Journal Entries, Vietnam — (Nov. 1970 thru Nov. 1971)
Thursday, 19 Nov 1970
My first combat mission! Ops and Intell brief 0830, Lt. Col. Bloomfield AC, Lt. Mikesell CP, Maj Graves Nav., mission fragged to 8B, over the fence in Laos. I’m going along as 3rd Pilot, primarily to get some time and also to learn a little of the mission procedures. We have an un-calibrated airplane, so won’t be able to fix any targets, just be copying in the back. The intell brief gives us several gun locations in our area, no new sightings and not much activity recently. We will go South from DaNang, below the guns on the Trail, turn West into Cambodia, then up into Laos – Steel Tiger!
We make our 1000 hrs takeoff and are in the target area by noon. The RO’s are getting a fair amount of copy, but no big deals. I am listening to the FM channel on Y-2’s panel. As I tune across the band, searching for enemy transmission, anxious to pick up on some top secret intelligence information of a terribly sinister and frightening nature, some evidence of the war that’s going on all around, suddenly I tune past what sounds like music! Back up, fine tune, there it is. Good grief – it sounds like – it is! “Put a little love in your heart…” Jackie DeShannon! But the DJ ain’t Dick Clark! According to the RO, it’s a Thai station, they listen to it frequently when nothing else is coming in. It’s at about 93 Mhz on the FM band. This war business is full of these little ironies.
Several hours later, we pick up Covey 531 on our Comm UHF radio – “Roger, Two, put yours about 50 meters before Lead’s.” – a FAC directing an airstrike by T-28s from Laos. We see the bombs bursting and the smoke about 10 or 15 miles away, every now and then we see a 28 pulling up from a run. Yep, there is a war going on down there! Occasionally, anyway.
We’re on our way home now. Maj. Graves is up front getting some seat time and has spotted something on the ground that looks like trucks. We circle around and pick out 5 trucks on the side of the road, and pinpoint their location on the grid. Col. Bloomfield is calling the control ship now – maybe we’ll see an airstrike. No, center says the trucks are old targets, already been hit. No excitement today. The remainder of the mission is uneventful, with a VFR landing back home at DaNang at 1700 hrs. I’m now a combat veteran!
Friday, 20 Nov 1970
My first actual co-pilot ride, again with Lt. Col. Bloomfield, fragged to 10B, also in Laos. An uneventful mission, just driving around for seven hours. The Mekong River is interesting. Similar to the Mississippi.
Friday, 4 Dec 1970
I’ve now been in-country for 24 days and have 10 months and 26 days more to go. The dominant feeling is futility; frustration at having to waste a year of life in this completely ridiculous situation, with not even the comfort of knowing it is necessary or right. For it could only be right if it were necessary, and no one seems to be able to show that it is necessary.

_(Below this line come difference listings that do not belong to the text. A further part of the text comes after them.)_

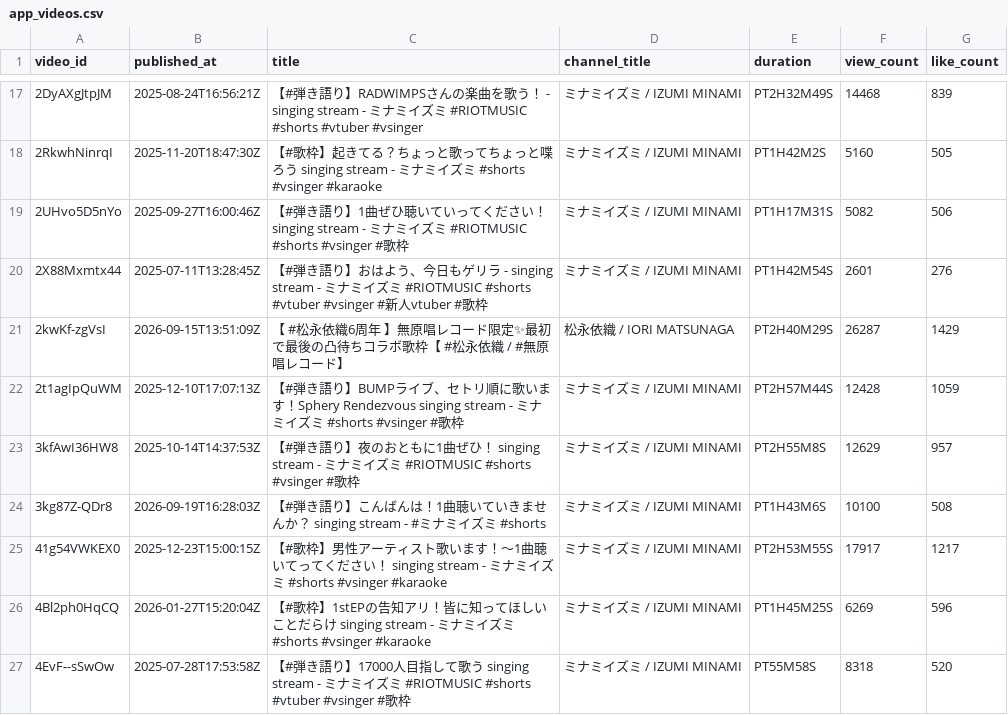
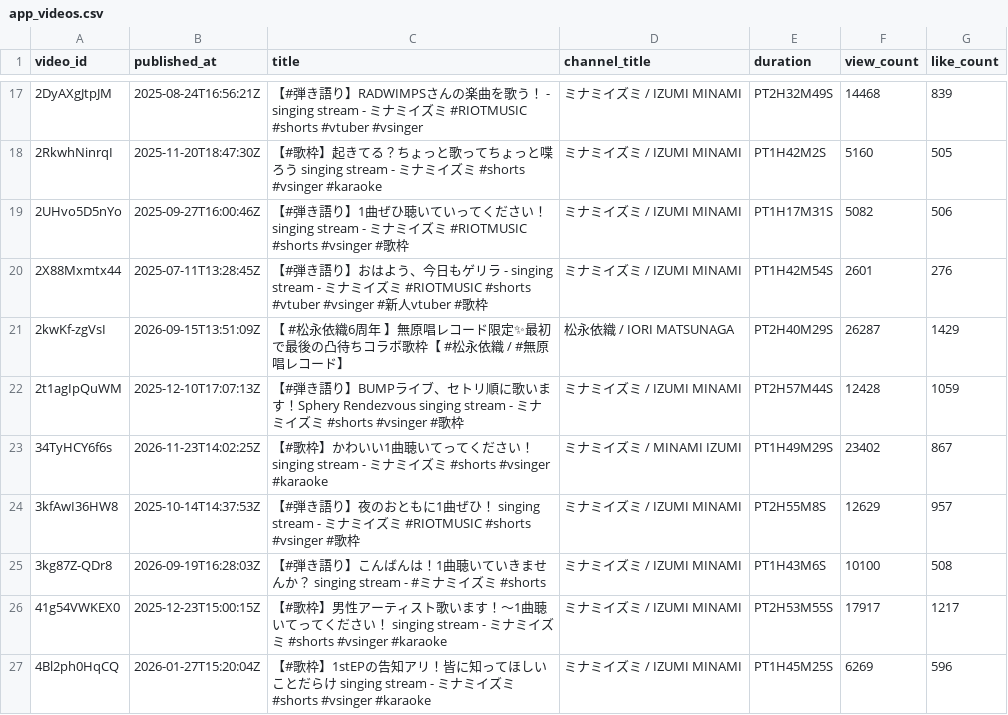
Before and after one commit to MiyataYuya/setlist-player, a CSV file: data/app_videos.csv, drawn as a sheet; only a part is shown, gaps mark what is left out; the shorter side is filled out with more unchanged rows.

```diff
--- a/data/app_videos.csv
+++ b/data/app_videos.csv
@@ -22,2 +22,3 @@ video_id,published_at,title,channel_title,duration,view_count,like_count
 2t1agIpQuWM,2025-12-10T17:07:13Z,【#弾き語り】BUMPライブ、セトリ順に歌います！Sphery Rendezvous singing stream - ミナミイズミ #shorts #vsinger #歌枠,ミナミイズミ / IZUMI MINAMI,PT2H57M44S,12428,1059
+34TyHCY6f6s,2026-11-23T14:02:25Z,【#歌枠】かわいい1曲聴いてってください！ singing stream - ミナミイズミ #shorts #vsinger #karaoke,ミナミイズミ / MINAMI IZUMI,PT1H49M29S,23402,867
 3kfAwI36HW8,2025-10-14T14:37:53Z,【#弾き語り】夜のおともに1曲ぜひ！ singing stream - ミナミイズミ #RIOTMUSIC #shorts #vsinger #歌枠,ミナミイズミ / IZUMI MINAMI,PT2H55M8S,12629,957
```
Also changed, not shown: data/app_performances.csv, data/app_songs.csv, 2 other files.
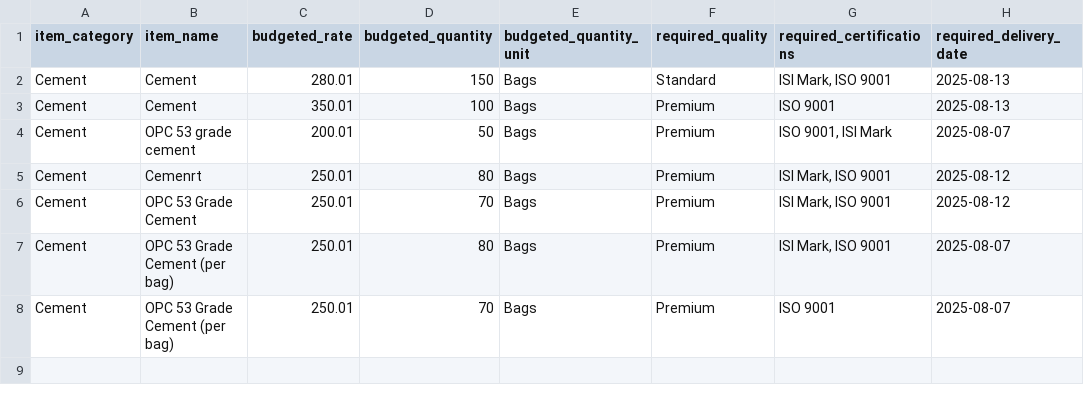
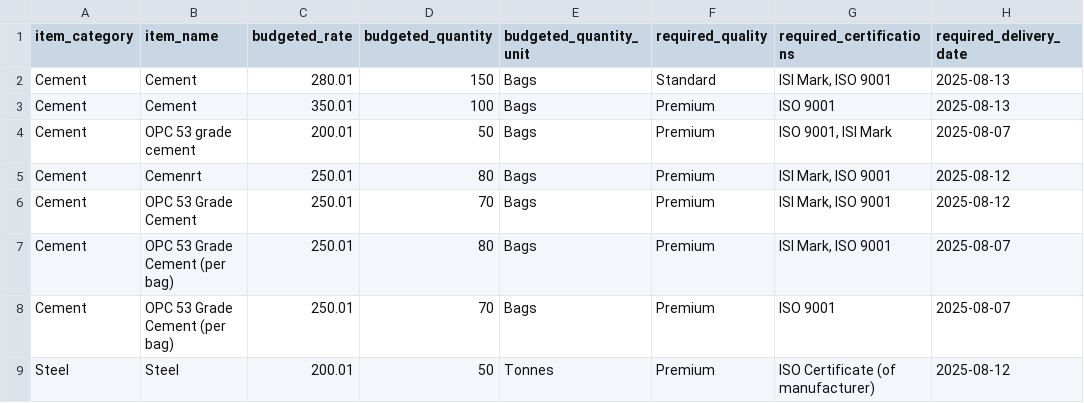
Before and after one commit to anagha1112/smart-vendor-system, a CSV file: requirements.csv, drawn as a sheet; the diff names each change by its address in the sheet, - before the commit and + after, or states it on an @@ line.

```diff
--- a/requirements.csv
+++ b/requirements.csv
+row 9: Steel | Steel | 200.01 | 50 | Tonnes | Premium | ISO Certificate (of manufacturer) | 2025-08-12
```
Also changed, not shown: notifications.csv, vendor_data.csv, 4 other files.
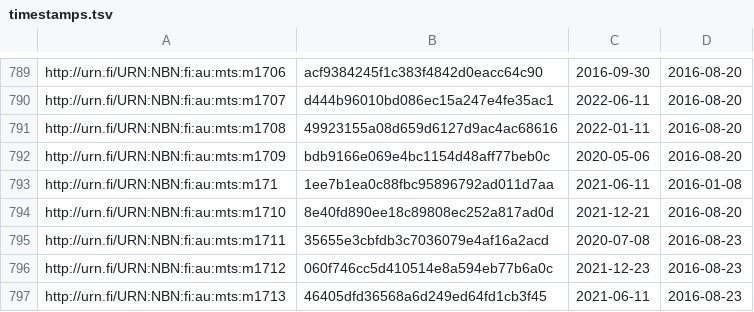
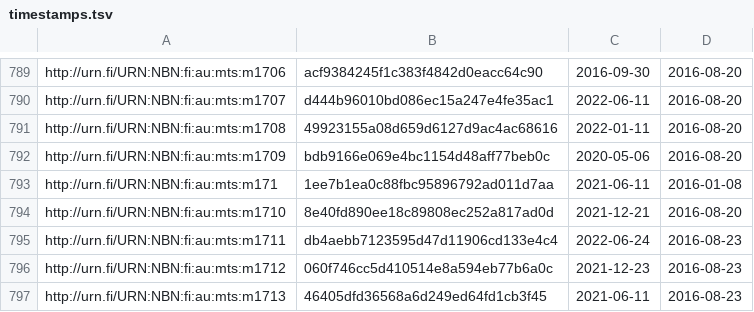
Before and after one commit to NatLibFi/Finto-data, a TSV file: vocabularies/metatietosanasto/timestamps.tsv, drawn as a sheet; only a part is shown, gaps mark what is left out.

Commit message:
automaattipäivitys: metatietosanasto-julkaisuversio

```diff
--- a/vocabularies/metatietosanasto/timestamps.tsv
+++ b/vocabularies/metatietosanasto/timestamps.tsv
@@ -794,3 +794,3 @@ http://urn.fi/URN:NBN:fi:au:mts:m171	1ee7b1ea0c88fbc95896792ad011d7aa	2021-06-11
 http://urn.fi/URN:NBN:fi:au:mts:m1710	8e40fd890ee18c89808ec252a817ad0d	2021-12-21	2016-08-20
-http://urn.fi/URN:NBN:fi:au:mts:m1711	35655e3cbfdb3c7036079e4af16a2acd	2020-07-08	2016-08-23
+http://urn.fi/URN:NBN:fi:au:mts:m1711	db4aebb7123595d47d11906cd133e4c4	2022-06-24	2016-08-23
 http://urn.fi/URN:NBN:fi:au:mts:m1712	060f746cc5d410514e8a594eb77b6a0c	2021-12-23	2016-08-23
```
Also changed, not shown: 1 other file.
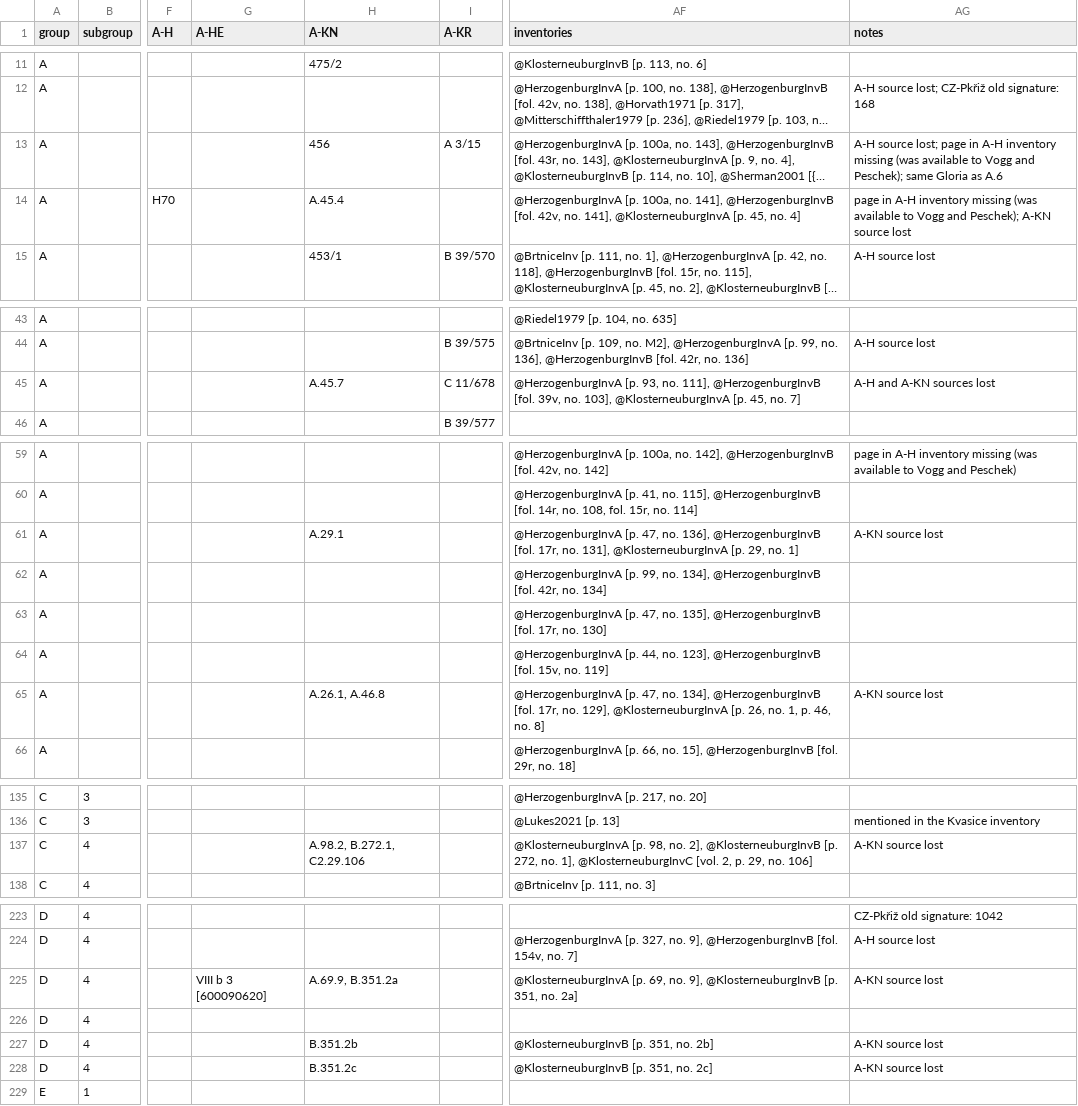
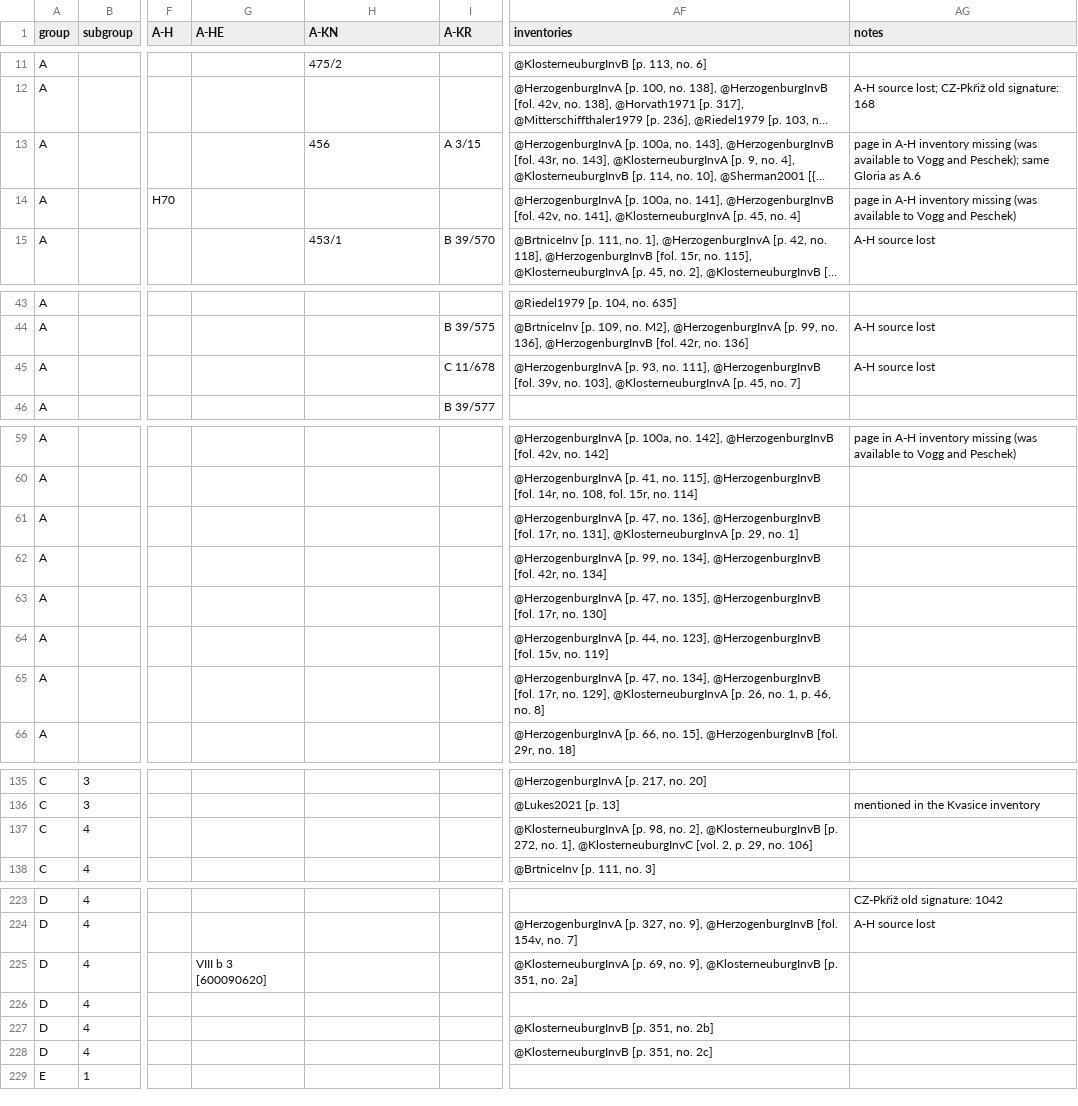
Before and after one commit to edition-esser-skala/tuma-catalogue-of-works, a CSV file: data/catalogue_works.csv, drawn as a sheet; only a part is shown, gaps mark what is left out; long unchanged cells end in …; the diff covers the shown part only; the diff names each change by its address in the sheet, - before the commit and + after, or states it on an @@ line.

```diff
--- a/data/catalogue_works.csv
+++ b/data/catalogue_works.csv
-AG13 (notes): A-H source lost; page in…
+AG13 (notes): page in…
-H14 (A-KN): A.45.4
+H14 (A-KN): (empty)
-AG14 (notes): …Vogg and Peschek); A-KN source lost
+AG14 (notes): …Vogg and Peschek)
-H45 (A-KN): A.45.7
+H45 (A-KN): (empty)
-AG45 (notes): A-H and A-KN sources lost
+AG45 (notes): A-H source lost
-H61 (A-KN): A.29.1
+H61 (A-KN): (empty)
-AG61 (notes): A-KN source lost
+AG61 (notes): (empty)
-H65 (A-KN): A.26.1, A.46.8
+H65 (A-KN): (empty)
-AG65 (notes): A-KN source lost
+AG65 (notes): (empty)
-H137 (A-KN): A.98.2, B.272.1, C2.29.106
+H137 (A-KN): (empty)
-AG137 (notes): A-KN source lost
+AG137 (notes): (empty)
-H225 (A-KN): A.69.9, B.351.2a
+H225 (A-KN): (empty)
-AG225 (notes): A-KN source lost
+AG225 (notes): (empty)
-H227 (A-KN): B.351.2b
+H227 (A-KN): (empty)
-AG227:AG228 (notes): A-KN source lost
+AG227:AG228 (notes): (empty)
-H228 (A-KN): B.351.2c
+H228 (A-KN): (empty)
```
Also changed, not shown: 27 edited cells elsewhere in this file, data/inventory_klosterneuburg.csv, data/works_missing_in_rism.csv, 5 other files.
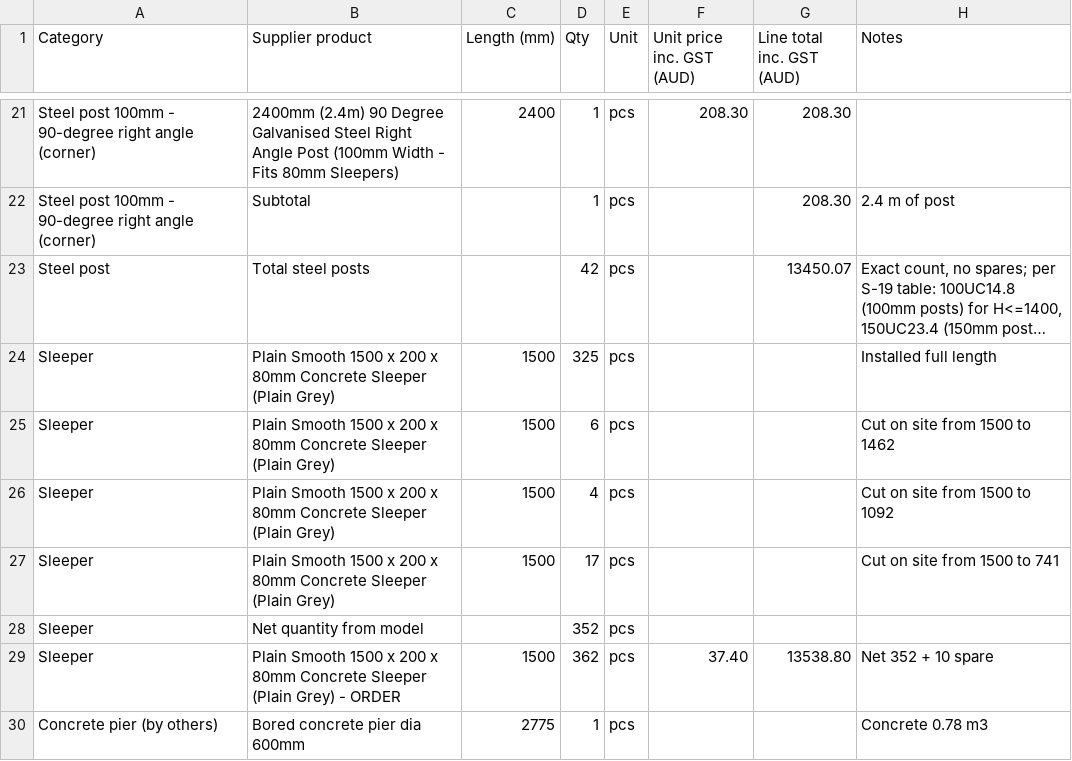
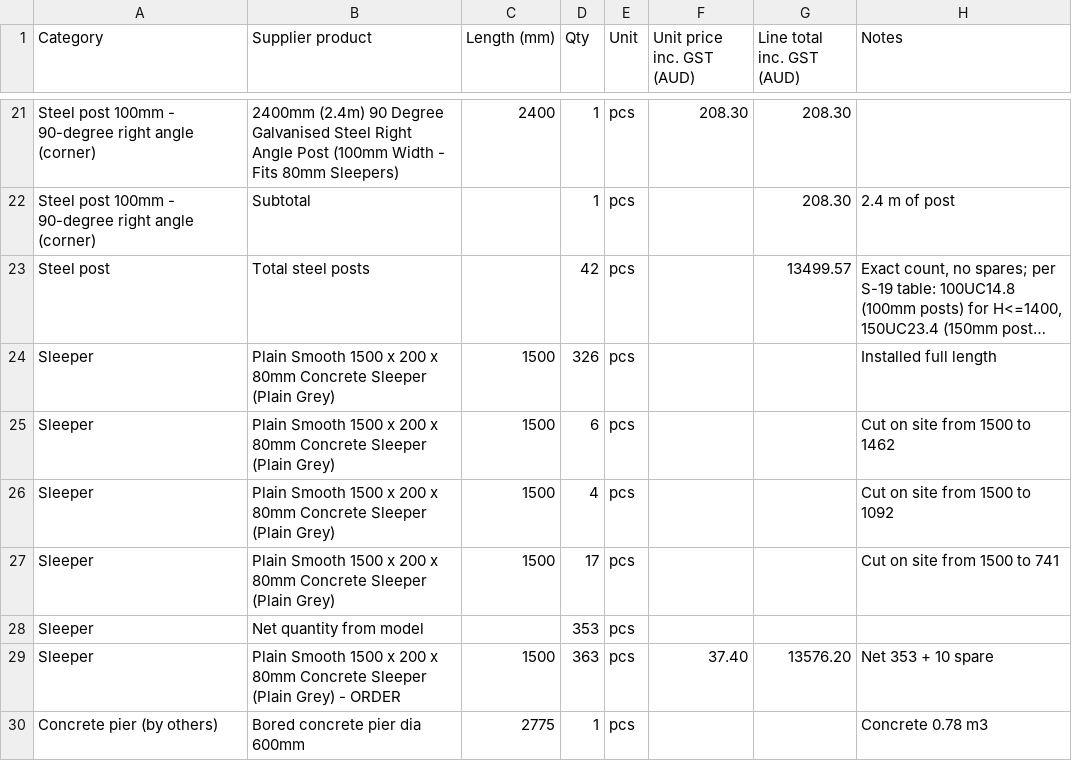
Before and after one commit to Jipeng-THEO/retainingwall, a CSV file: retaining_wall_order.csv, drawn as a sheet; only a part is shown, gaps mark what is left out; long unchanged cells end in …; the diff covers the shown part only; the diff names each change by its address in the sheet, - before the commit and + after, or states it on an @@ line.

```diff
--- a/retaining_wall_order.csv
+++ b/retaining_wall_order.csv
-G23 (Line total inc. GST (AUD)): 13450.07
+G23 (Line total inc. GST (AUD)): 13499.57
-D24 (Qty): 325
+D24 (Qty): 326
-D28 (Qty): 352
+D28 (Qty): 353
-D29 (Qty): 362
+D29 (Qty): 363
-G29 (Line total inc. GST (AUD)): 13538.80
+G29 (Line total inc. GST (AUD)): 13576.20
-H29 (Notes): Net 352 + 10 spare
+H29 (Notes): Net 353 + 10 spare
```
Also changed, not shown: 12 edited cells elsewhere in this file, retaining_wall_rfq.csv, 1 other file.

And the days flow by meaninglessly; a week is a forgotten concept, and days only have numbers, their names lost in the linear progression of meaninglessness and goal-less activity. Even months have names only as the barest vestiges of contact with reality back in the world. This is day 34 or D-331 as far as I’m concerned – nothing else has any relevance to my life now. It’s December fourth back home, though, so I try to remember that and keep in touch with it. But now even that has less and less meaning, for no letter from Suzanne is my constant tormentor… what if she never writes? Or if she writes to say, “Forget it, it won’t work, I’m tired of waiting…”? I’ll have no real reason to come home and even less to stay here and be honorable or dishonorable or whatever I’m being so that I’ll be able to go back free of whatever would keep me from her. And then if she does do that and I’m free of having to be free, what will I do? I still won’t be free, though, because of the other people I love. Love and Freedom – the two most important things in life. Why do they so often conflict, for me at least? I must be doing something very wrong. I can’t, just can’t, be real. I am not real. That’s the only answer. So how do I find realness (which is very different from reality) and what will I be if I should happen to find it?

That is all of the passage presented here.